**** Material for this task

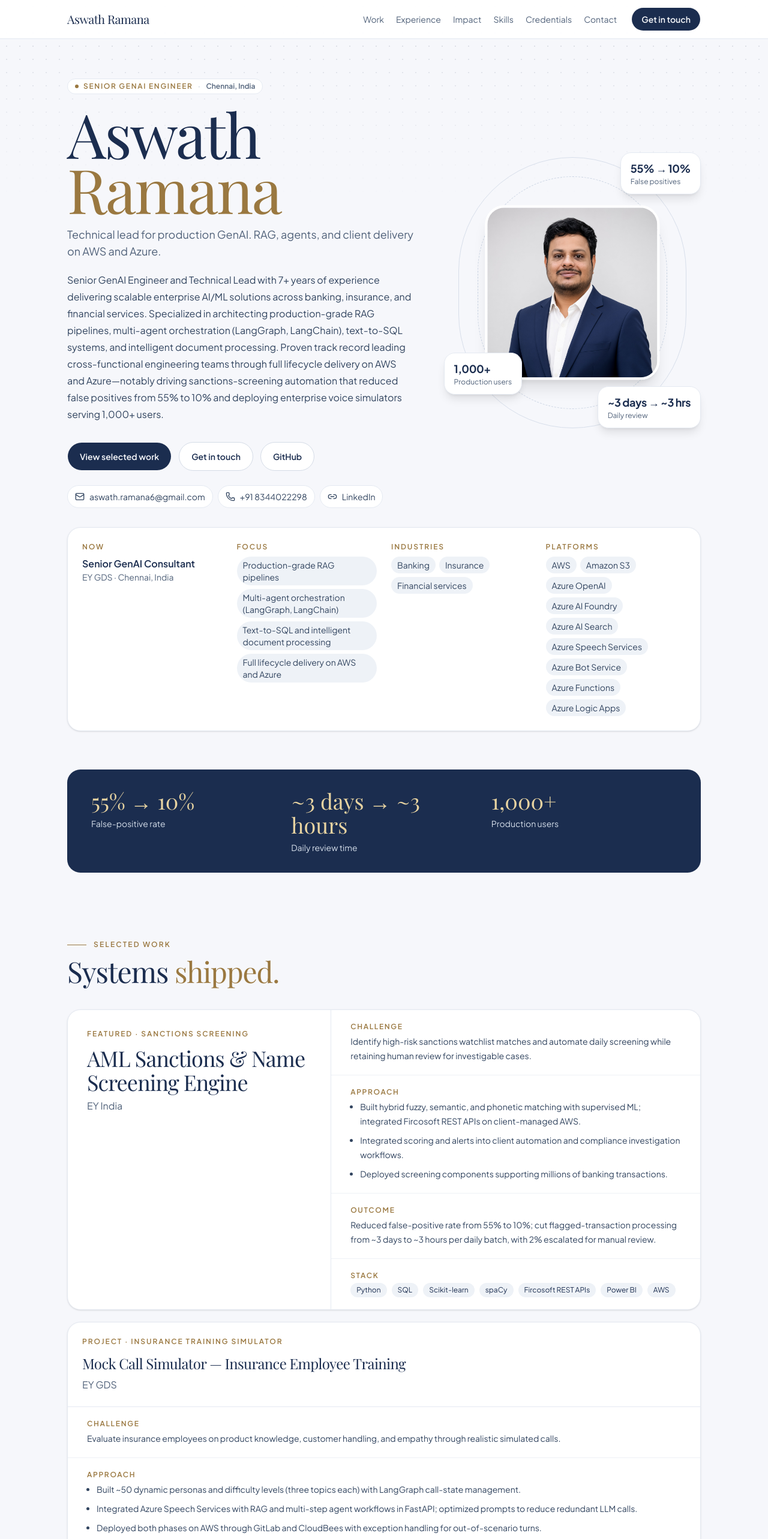
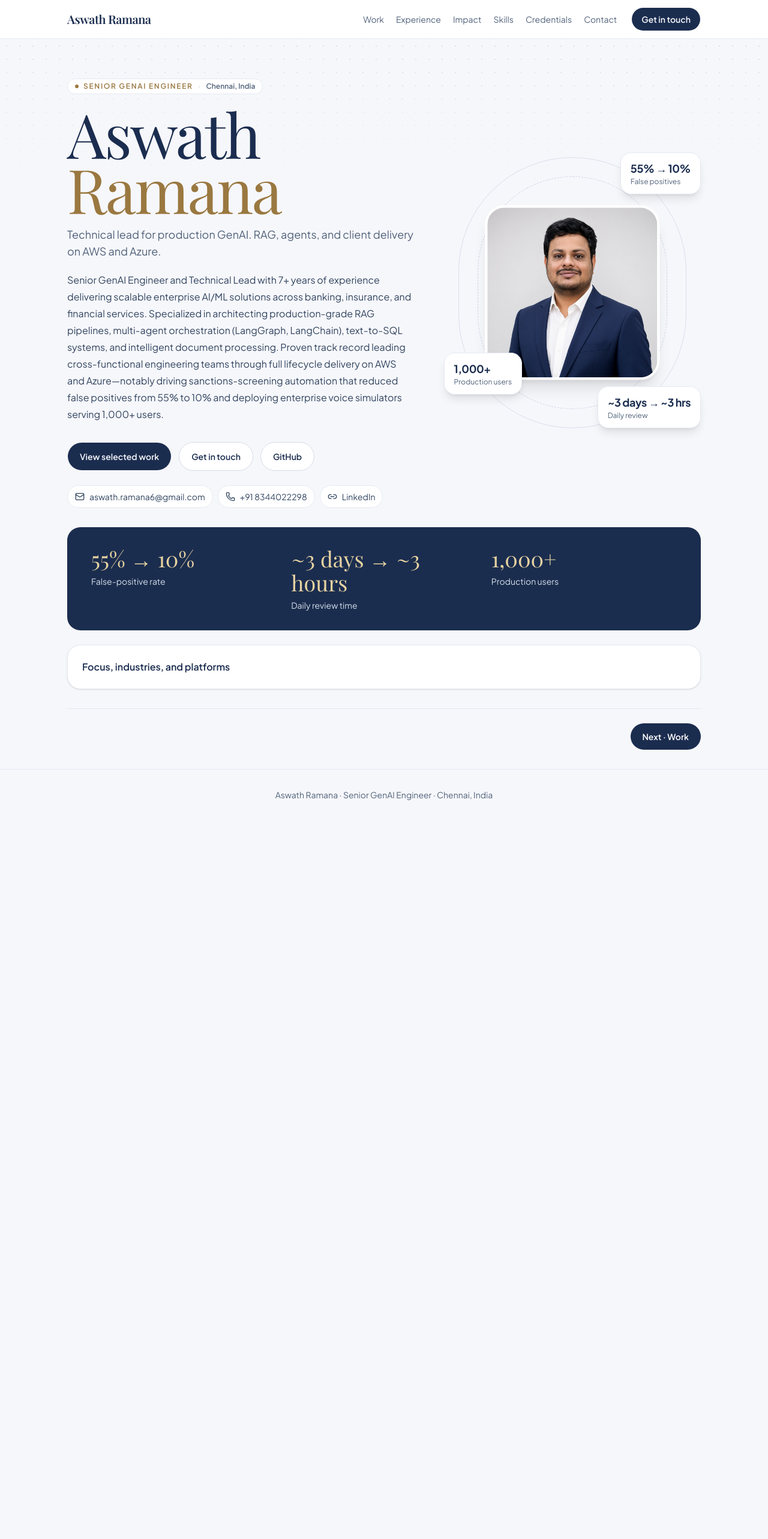
Before and after one commit to madaswath/aswath-ramana-portfolio, a Next.js app: page / in a window 1280 px wide. Shown: the top 2566 px of the page at 60% size. After the commit the page ends 1367 px from the top, so only its background shows below. Built offline with nearby package versions, Linux system fonts and the light colour scheme; a web font is replaced by a local one.

Commit message:
Show one section at a time and collapse the long lists.
Move between intro, work, experience, skills, impact, credentials, and contact with next and previous, and keep project, role, and skill details closed until opened.

Co-authored-by: madaswath <madaswath@gmail.com>

```diff
--- a/app/globals.css
+++ b/app/globals.css
@@ -164,6 +164,25 @@
     outline: 2px solid #1b2d4f;
     outline-offset: 3px;
   }
+  #content > section {
+    display: none;
+  }
+  #content > section:target {
+    display: block;
+  }
+  #content:not(:has(> section:target)) > #top {
+    display: block;
+  }
+  html:has(#work:target) a[href="#work"],
+  html:has(#experience:target) a[href="#experience"],
+  html:has(#skills:target) a[href="#skills"],
+  html:has(#achievements:target) a[href="#achievements"],
+  html:has(#credentials:target) a[href="#credentials"],
+  html:has(#contact:target) a[href="#contact"],
+  html:not(:has(#content > section:target)) a[href="#top"] {
+    color: #1b2d4f;
+    font-weight: 600;
+  }
 }
 
 @media (prefers-reduced-motion: reduce) {
--- a/components/home-page.tsx
+++ b/components/home-page.tsx
@@ -38,14 +38,6 @@ const achievementIcons: Record<string, LucideIcon> = {
   "Client handover": Bot,
 };
 
-const orbit = [
-  { label: "RAG", className: "top-8 left-6 bg-[#f3e7cf] text-[#1b2d4f]" },
-  { label: "Agents", className: "top-16 right-4 bg-white text-[#1b2d4f]" },
-  { label: "Azure", className: "top-1/2 right-0 bg-[#e7eef8] text-[#1b2d4f]" },
-  { label: "AWS", className: "bottom-16 left-2 bg-white text-[#1b2d4f]" },
-  { label: "NLP", className: "bottom-8 right-10 bg-[#1b2d4f] text-white" },
-];
-
 export function HomePage() {
   return (
     <>
@@ -58,7 +50,6 @@ export function HomePage() {
       <SiteHeader />
         <main id="content">
         <Hero />
-        <ProofBand />
         <Work />
         <Experience />
         <Capabilities />
@@ -194,12 +185,18 @@ function Hero() {
           </div>
         </div>
       </div>
-      <aside className="mt-10 rounded-3xl border border-[#e4e9f1] bg-white p-6 shadow-sm lg:hidden" aria-label="Profile">
+      <div className="mt-8">
+        <ProofBand />
+      </div>
+      <details className="mt-6 rounded-3xl border border-[#e4e9f1] bg-white p-6 shadow-sm">
+        <summary className="cursor-pointer list-none font-semibold text-[#1b2d4f]">
+          Focus, industries, and platforms
+        </summary>
+        <div className="pt-6">
           <ProfileFacts />
-      </aside>
-      <aside className="mt-8 hidden rounded-3xl border border-[#e4e9f1] bg-white p-6 shadow-sm lg:block" aria-label="Profile">
-        <ProfileFacts />
-      </aside>
+        </div>
+      </details>
+      <SectionNav next={{ href: "#work", label: "Work" }} />
     </section>
   );
 }
@@ -271,8 +268,7 @@ function Chip({
 
 function ProofBand() {
   return (
-    <section aria-label="Headline outcomes" className="mx-auto w-full max-w-[1120px] px-5 py-8 md:px-8">
-      <div className="grid gap-6 rounded-3xl bg-[#1b2d4f] px-6 py-8 text-white sm:grid-cols-3 md:px-10">
+    <div aria-label="Headline outcomes" className="grid gap-6 rounded-3xl bg-[#1b2d4f] px-6 py-8 text-white sm:grid-cols-3 md:px-10">
         {metrics.slice(0, 3).map((metric) => (
           <div key={metric.label}>
             <p className="font-serif text-3xl text-[#e7d3a1] md:text-4xl">{metric.figure}</p>
@@ -280,7 +276,6 @@ function ProofBand() {
           </div>
         ))}
     </div>
-    </section>
   );
 }
 
@@ -288,66 +283,57 @@ function Work() {
   if (!featured) return null;
 
   return (
-    <section id="work" aria-labelledby="work-heading" className="scroll-mt-24 md:scroll-mt-20">
-      <div className="mx-auto w-full max-w-[1120px] px-5 py-16 md:px-8 md:py-20">
+    <section id="work" aria-labelledby="work-heading">
+      <div className="mx-auto w-full max-w-[1120px] px-5 py-10 md:px-8 md:py-12">
         <SectionIntro id="work-heading" kicker="Selected work" title="Systems" accent="shipped." />
-        <div className="mt-10">
+        <p className="mt-3 max-w-xl text-sm text-[#51627a]">
+          The featured system is open. Open any other row for the challenge, approach, and stack.
+        </p>
+        <div className="mt-6 space-y-3">
           <ProjectArticle project={featured} featured />
-        </div>
-        <div className="mt-5 space-y-5">
           {supporting.map((project) => (
             <ProjectArticle key={project.name} project={project} />
           ))}
-        </div>
-        <h3 className="mt-14 font-serif text-3xl text-[#1b2d4f]">
-          Further <span className="text-[#9a7840]">engagements</span>
-        </h3>
-        <div className="mt-6 grid gap-5 lg:grid-cols-2">
           {further.map((project) => (
-            <ProjectArticle key={project.name} project={project} compact />
+            <ProjectArticle key={project.name} project={project} />
           ))}
         </div>
+        <SectionNav prev={{ href: "#top", label: "Intro" }} next={{ href: "#experience", label: "Experience" }} />
       </div>
     </section>
   );
 }
 
-function ProjectArticle({
-  project,
-  featured = false,
-  compact = false,
-}: {
-  project: Project;
-  featured?: boolean;
-  compact?: boolean;
-}) {
+function ProjectArticle({ project, featured = false }: { project: Project; featured?: boolean }) {
+  const kind = featured ? "Featured" : project.placement === "supporting" ? "Selected" : "Further";
+
   return (
     <article className="overflow-hidden rounded-3xl border border-[#e4e9f1] bg-white shadow-sm">
-      <div className={featured ? "grid lg:grid-cols-12" : undefined}>
-        <div className={featured ? "border-b border-[#e4e9f1] p-6 md:p-8 lg:col-span-5 lg:border-r lg:border-b-0" : "border-b border-[#e4e9f1] p-6"}>
+      <details className="group" {...(featured ? { open: true } : {})}>
+        <summary className="cursor-pointer list-none p-5 md:p-6">
+          <div className="flex items-start justify-between gap-4">
+            <div>
               <p className="text-xs font-semibold tracking-[0.16em] text-[#9a7840] uppercase">
-            {featured ? "Featured" : "Project"} · {project.type}
+                {kind} · {project.type}
               </p>
-          <h3 className={`mt-3 font-serif tracking-tight text-[#1b2d4f] ${featured ? "text-3xl md:text-4xl" : "text-2xl"}`}>
-            {project.name}
-          </h3>
-          <p className="mt-2 text-[#51627a]">{project.context}</p>
+              <h3 className="mt-2 font-serif text-2xl tracking-tight text-[#1b2d4f]">{project.name}</h3>
+              <p className="mt-1 text-sm text-[#51627a]">{project.context}</p>
+              <p className="mt-2 text-sm leading-6 text-[#31445f] group-open:hidden">{project.outcome}</p>
             </div>
-        <dl className={featured ? "lg:col-span-7" : undefined}>
-          <Field label="Challenge" compact={compact}>
-            {project.challenge}
-          </Field>
-          <Field label="Approach" compact={compact}>
+            <DisclosureMark />
+          </div>
+        </summary>
+        <dl className="border-t border-[#eef1f6]">
+          <Field label="Challenge">{project.challenge}</Field>
+          <Field label="Approach">
             <ul className="list-disc space-y-2 pl-4">
               {project.approach.map((step) => (
                 <li key={step}>{step}</li>
               ))}
             </ul>
           </Field>
-          <Field label="Outcome" compact={compact}>
-            {project.outcome}
-          </Field>
-          <Field label="Stack" compact={compact}>
+          <Field label="Outcome">{project.outcome}</Field>
+          <Field label="Stack">
             <ul className="flex flex-wrap gap-2">
               {project.tools.map((tool) => (
                 <li key={tool} className="rounded-full bg-[#eef2f7] px-2.5 py-1 text-xs text-[#1b2d4f]">
@@ -357,14 +343,14 @@ function ProjectArticle({
             </ul>
           </Field>
         </dl>
-      </div>
+      </details>
     </article>
   );
 }
 
-function Field({ label, children, compact }: { label: string; children: ReactNode; compact?: boolean }) {
+function Field({ label, children }: { label: string; children: ReactNode }) {
   return (
-    <div className={`grid gap-1 border-t border-[#eef1f6] first:border-t-0 ${compact ? "px-6 py-4" : "px-6 py-5 md:px-8"}`}>
+    <div className="grid gap-1 border-t border-[#eef1f6] px-5 py-4 first:border-t-0 md:px-6">
       <dt className="text-xs font-semibold tracking-[0.14em] text-[#9a7840] uppercase">{label}</dt>
       <dd className="text-sm leading-6 text-[#31445f]">{children}</dd>
     </div>
@@ -373,8 +359,8 @@ function Field({ label, children, compact }: { label: string; children: ReactNod
 
 function Experience() {
   return (
-    <section id="experience" aria-labelledby="experience-heading" className="scroll-mt-24 md:scroll-mt-20">
-      <div className="mx-auto w-full max-w-[1120px] px-5 py-16 md:px-8 md:py-20">
+    <section id="experience" aria-labelledby="experience-heading">
+      <div className="mx-auto w-full max-w-[1120px] px-5 py-10 md:px-8 md:py-12">
         <SectionIntro id="experience-heading" kicker="Career journey" title="Professional" accent="experience" />
         <div className="mt-10 space-y-4">
           {experience.map((role, index) => (
@@ -398,9 +384,7 @@ function Experience() {
                       ) : null}
                     </div>
                   </div>
-                  <span className="grid size-8 shrink-0 place-items-center rounded-full border border-[#e4e9f1] text-lg text-[#1b2d4f] group-open:hidden">
-                    +
-                  </span>
+                  <DisclosureMark />
                 </div>
               </summary>
               <ul className="space-y-3 border-t border-[#eef1f6] px-6 py-5 text-sm leading-6 text-[#31445f]">
@@ -414,6 +398,7 @@ function Experience() {
             </details>
           ))}
         </div>
+        <SectionNav prev={{ href: "#work", label: "Work" }} next={{ href: "#skills", label: "Skills" }} />
       </div>
     </section>
   );
@@ -421,41 +406,31 @@ function Experience() {
 
 function Capabilities() {
   return (
-    <section id="skills" aria-labelledby="skills-heading" className="scroll-mt-24 md:scroll-mt-20">
-      <div className="mx-auto grid w-full max-w-[1120px] gap-10 px-5 py-16 lg:grid-cols-[minmax(0,1.2fr)_minmax(240px,0.8fr)] md:px-8 md:py-20">
-        <div>
+    <section id="skills" aria-labelledby="skills-heading">
+      <div className="mx-auto w-full max-w-[1120px] px-5 py-10 md:px-8 md:py-12">
         <SectionIntro id="skills-heading" kicker="Expertise" title="Core" accent="capabilities" />
-          <div className="mt-8 space-y-4">
+        <p className="mt-3 text-sm text-[#51627a]">Open a group to see the tools in it.</p>
+        <div className="mt-6 space-y-3">
           {capabilities.map((group) => (
-              <article key={group.category} className="rounded-3xl border border-[#e4e9f1] bg-white p-5 shadow-sm">
-                <h3 className="text-xs font-semibold tracking-[0.16em] text-[#51627a] uppercase">{group.category}</h3>
-                <ul className="mt-3 flex flex-wrap gap-2">
+            <details key={group.category} className="group rounded-3xl border border-[#e4e9f1] bg-white shadow-sm">
+              <summary className="flex cursor-pointer list-none items-center justify-between gap-4 p-5">
+                <span>
+                  <span className="block font-serif text-2xl text-[#1b2d4f]">{group.category}</span>
+                  <span className="mt-1 block text-sm text-[#51627a]">{group.skills.length} skills</span>
+                </span>
+                <DisclosureMark />
+              </summary>
+              <ul className="flex flex-wrap gap-2 border-t border-[#eef1f6] px-5 py-4">
                 {group.skills.map((skill) => (
                   <li key={skill} className="rounded-full bg-[#eef2f7] px-3 py-1.5 text-sm text-[#1b2d4f]">
                     {skill}
                   </li>
                 ))}
               </ul>
-              </article>
+            </details>
           ))}
         </div>
-        </div>
-        <div className="relative hidden min-h-[460px] lg:block" aria-hidden="true">
-          <div className="absolute top-1/2 left-1/2 grid size-36 -translate-x-1/2 -translate-y-1/2 place-items-center rounded-full bg-[#1b2d4f] text-center text-white">
-            <span className="font-serif text-2xl">GenAI</span>
-          </div>
-          {orbit.map((node) => (
-            <span
-              key={node.label}
-              className={`absolute grid size-20 place-items-center rounded-full text-center text-sm font-semibold shadow-md ${node.className}`}
-            >
-              {node.label}
-            </span>
-          ))}
-          <p className="absolute right-0 bottom-0 left-0 text-center text-sm text-[#51627a]">
-            Production systems: retrieval, agents, language, and cloud delivery.
-          </p>
-        </div>
+        <SectionNav prev={{ href: "#experience", label: "Experience" }} next={{ href: "#achievements", label: "Impact" }} />
       </div>
     </section>
   );
@@ -481,6 +456,7 @@ function Achievements() {
             );
           })}
         </ul>
+        <SectionNav prev={{ href: "#skills", label: "Skills" }} next={{ href: "#credentials", label: "Credentials" }} />
       </div>
     </section>
   );
@@ -513,6 +489,7 @@ function Credentials() {
             ))}
           </ul>
         </div>
+        <SectionNav prev={{ href: "#achievements", label: "Impact" }} next={{ href: "#contact", label: "Contact" }} />
       </div>
     </section>
   );
@@ -607,8 +584,50 @@ function Contact() {
             </div>
           </div>
         </div>
+        <SectionNav prev={{ href: "#credentials", label: "Credentials" }} />
       </div>
     </section>
+  );
+}
+
+function DisclosureMark() {
+  return (
+    <span className="grid size-8 shrink-0 place-items-center rounded-full border border-[#e4e9f1] text-lg leading-none text-[#1b2d4f]">
+      <span className="group-open:hidden" aria-hidden="true">
+        +
+      </span>
+      <span className="hidden group-open:block" aria-hidden="true">
+        –
+      </span>
+    </span>
+  );
+}
+
+function SectionNav({
+  prev,
+  next,
+}: {
+  prev?: { href: string; label: string };
+  next?: { href: string; label: string };
+}) {
+  return (
+    <nav aria-label="Sections" className="mt-8 flex flex-col gap-3 border-t border-[#e4e9f1] pt-6 sm:flex-row sm:items-center sm:justify-between">
+      {prev ? (
+        <a href={prev.href} className="text-sm font-semibold text-[#51627a] hover:text-[#1b2d4f]">
+          Previous · {prev.label}
+        </a>
+      ) : (
+        <span />
+      )}
+      {next ? (
+        <a
+          href={next.href}
+          className="inline-flex h-11 items-center justify-center rounded-full bg-[#1b2d4f] px-5 text-sm font-semibold text-white"
+        >
+          Next · {next.label}
+        </a>
+      ) : null}
+    </nav>
   );
 }
 
```
Lines whose indentation alone changed are shown as unchanged.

********

Exercise description
Please tally the lines in the data above containing the string "none", and give the number alone.

Response area
5